COLEMAN, Justice.

This is an appeal by one of three defendants from judgments for plaintiffs in two consolidated actions for personal injury to a woman who was riding as a passenger in an automobile when it collided with a train operated by appellant.

The injured woman is plaintiff in one action and her husband is plaintiff in the other. Except on the issue of excessiveness of verdict and the elements of damage, we see no difference between the two appeals as to the errors insisted on. For brevity, and perhaps for easier understanding of the points considered, we will write to the wife’s case and refer to her as plaintiff.

The plaintiff brought action against three defendants, namely; the appellant corporation, which is the master or employer who operated the train; Walter H. O’Neal, the engineer employed by appellant to operate the engine; and B. Bartlett, employed by appellant as conductor.

The jury returned verdict for $87,500.00, against appellant and for the engineer and conductor. Judgment was rendered accordingly. Appellant’s motion for new trial was overruled.Page 256

Collision occurred near the hour of midnight at a grade crossing of Avenue V by appellant’s track in Birmingham. The crossing appears to be at right angles. The train approached from the west and the automobile from the north.

The defendant engineer was in charge of the engine. He was on the right or south side of the engine. The fireman, Derico, who was not made a defendant in the action, was in the fireman’s seat on the left or north side of the engine. The brakeman, Long, who also was not made a defendant, was between the fireman and the engineer. Appellant summarizes some of the evidence as follows:

“Fireman Derico was keeping a look-out ahead and to the left on his side (R. 461). When he first saw the lights of the automobile, approaching the crossing from his side, the front of the locomotive was near the crossing and at a point which he later stepped off as 14 steps (3 feet to the step) from the near, or west, edge of Avenue V (R. 435). The automobile was then (when its lights were first seen) at a point up by the house shown on the diagram just north of the crossing and about the street turn-off from Avenue V, and which point he later stepped off as 142 feet from the track (R. 435, 455, 472). When he first saw the lights of the auto he could not tell how fast it was going (R. 455) or whether or not it was slowing down (R. 435). When the auto came on further into his view and to about halfway from where it was when he first saw it, he could then tell that the auto did not appear to be slowing down and he immediately hollered to the engineer (R. 436, 457) who immediately put the brakes in emergency. When Fireman Derico hollered to Engineer O’Neal the front of the engine was four steps from the near curb of Avenue V (R. 436, 438) and Engineer O’Neal was already blowing a blast of the whistle and continued to blow the whistle as the engine passed over the crossing (R. 440, 463). There was nothing else the engineer could have done to stop the train any quicker (R. 461) and it was impossible for it to be stopped before reaching the street. (R. 457)
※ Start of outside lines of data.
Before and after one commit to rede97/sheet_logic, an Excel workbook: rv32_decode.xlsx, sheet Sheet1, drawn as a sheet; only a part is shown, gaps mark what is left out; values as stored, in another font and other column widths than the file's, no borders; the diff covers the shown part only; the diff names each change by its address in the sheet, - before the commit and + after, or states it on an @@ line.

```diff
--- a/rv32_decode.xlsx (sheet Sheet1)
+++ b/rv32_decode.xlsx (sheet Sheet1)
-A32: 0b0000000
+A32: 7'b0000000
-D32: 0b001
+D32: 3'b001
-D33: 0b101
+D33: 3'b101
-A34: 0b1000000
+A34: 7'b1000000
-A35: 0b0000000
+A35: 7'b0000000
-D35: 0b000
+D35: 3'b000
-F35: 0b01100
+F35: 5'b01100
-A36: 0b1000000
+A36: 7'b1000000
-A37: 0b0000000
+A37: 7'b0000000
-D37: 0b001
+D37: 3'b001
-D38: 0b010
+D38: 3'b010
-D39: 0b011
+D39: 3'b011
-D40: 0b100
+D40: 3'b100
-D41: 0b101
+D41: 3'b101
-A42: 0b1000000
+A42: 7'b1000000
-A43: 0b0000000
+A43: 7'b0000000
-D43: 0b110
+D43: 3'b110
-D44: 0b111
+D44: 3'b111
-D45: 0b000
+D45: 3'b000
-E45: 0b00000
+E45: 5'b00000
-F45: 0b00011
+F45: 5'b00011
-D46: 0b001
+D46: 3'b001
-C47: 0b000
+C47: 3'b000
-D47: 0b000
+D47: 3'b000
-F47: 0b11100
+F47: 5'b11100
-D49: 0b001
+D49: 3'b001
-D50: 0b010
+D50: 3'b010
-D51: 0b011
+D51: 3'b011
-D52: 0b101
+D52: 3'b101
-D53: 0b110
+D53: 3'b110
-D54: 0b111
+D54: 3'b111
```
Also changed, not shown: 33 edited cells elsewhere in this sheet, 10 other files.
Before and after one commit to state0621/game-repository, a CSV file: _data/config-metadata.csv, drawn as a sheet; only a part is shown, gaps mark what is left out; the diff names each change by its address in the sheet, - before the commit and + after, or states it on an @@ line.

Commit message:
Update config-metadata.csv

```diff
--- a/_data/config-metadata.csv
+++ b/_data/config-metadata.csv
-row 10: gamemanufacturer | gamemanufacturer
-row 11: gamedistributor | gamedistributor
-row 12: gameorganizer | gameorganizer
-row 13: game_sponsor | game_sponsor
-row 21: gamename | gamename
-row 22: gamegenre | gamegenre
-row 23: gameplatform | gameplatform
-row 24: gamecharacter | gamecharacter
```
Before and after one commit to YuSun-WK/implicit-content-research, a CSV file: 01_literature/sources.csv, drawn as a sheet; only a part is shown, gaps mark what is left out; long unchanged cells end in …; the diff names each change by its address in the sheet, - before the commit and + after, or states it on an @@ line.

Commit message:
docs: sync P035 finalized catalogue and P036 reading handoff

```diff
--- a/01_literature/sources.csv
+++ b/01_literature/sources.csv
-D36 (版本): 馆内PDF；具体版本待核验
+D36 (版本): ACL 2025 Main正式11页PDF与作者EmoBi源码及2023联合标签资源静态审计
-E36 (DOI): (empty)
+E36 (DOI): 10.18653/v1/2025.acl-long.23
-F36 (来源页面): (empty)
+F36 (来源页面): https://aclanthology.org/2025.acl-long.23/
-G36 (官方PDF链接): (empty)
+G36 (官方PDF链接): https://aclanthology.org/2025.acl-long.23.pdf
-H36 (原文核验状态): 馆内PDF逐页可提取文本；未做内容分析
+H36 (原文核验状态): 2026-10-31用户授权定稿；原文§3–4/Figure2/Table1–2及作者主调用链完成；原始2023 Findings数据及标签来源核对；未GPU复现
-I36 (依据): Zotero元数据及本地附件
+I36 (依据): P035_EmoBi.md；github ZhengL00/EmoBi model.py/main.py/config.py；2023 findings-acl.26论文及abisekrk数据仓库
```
“The auto did not stop and it hit the engine right under where Fireman Derico was sitting on the left side of the engine cab, (R. 437) which was right above the left front trucks of the engine. As fireman he had nothing to do with the brakes, the whistle or the bell (R. 510).”

The engineer never saw the automobile before the collision. There is evidence to support the conclusion that the left front of engine hit the automobile.

Plaintiff had been working as a waitress at a restaurant. She was riding home from work with three other women, who suffered injury in the collision. Plaintiff was merely a passenger and not the driver of the automobile.

The complaint consisted of two counts. Count One recites:

“. . . . that the defendants negligently caused or negligently allowed the railroad engine they were operating as aforesaid to collide with the vehicle in which plaintiff was riding as aforesaid, and as a proximate consequence of said negligence, plaintiff suffered the aforesaid injuries and damages.”

Count Two recites:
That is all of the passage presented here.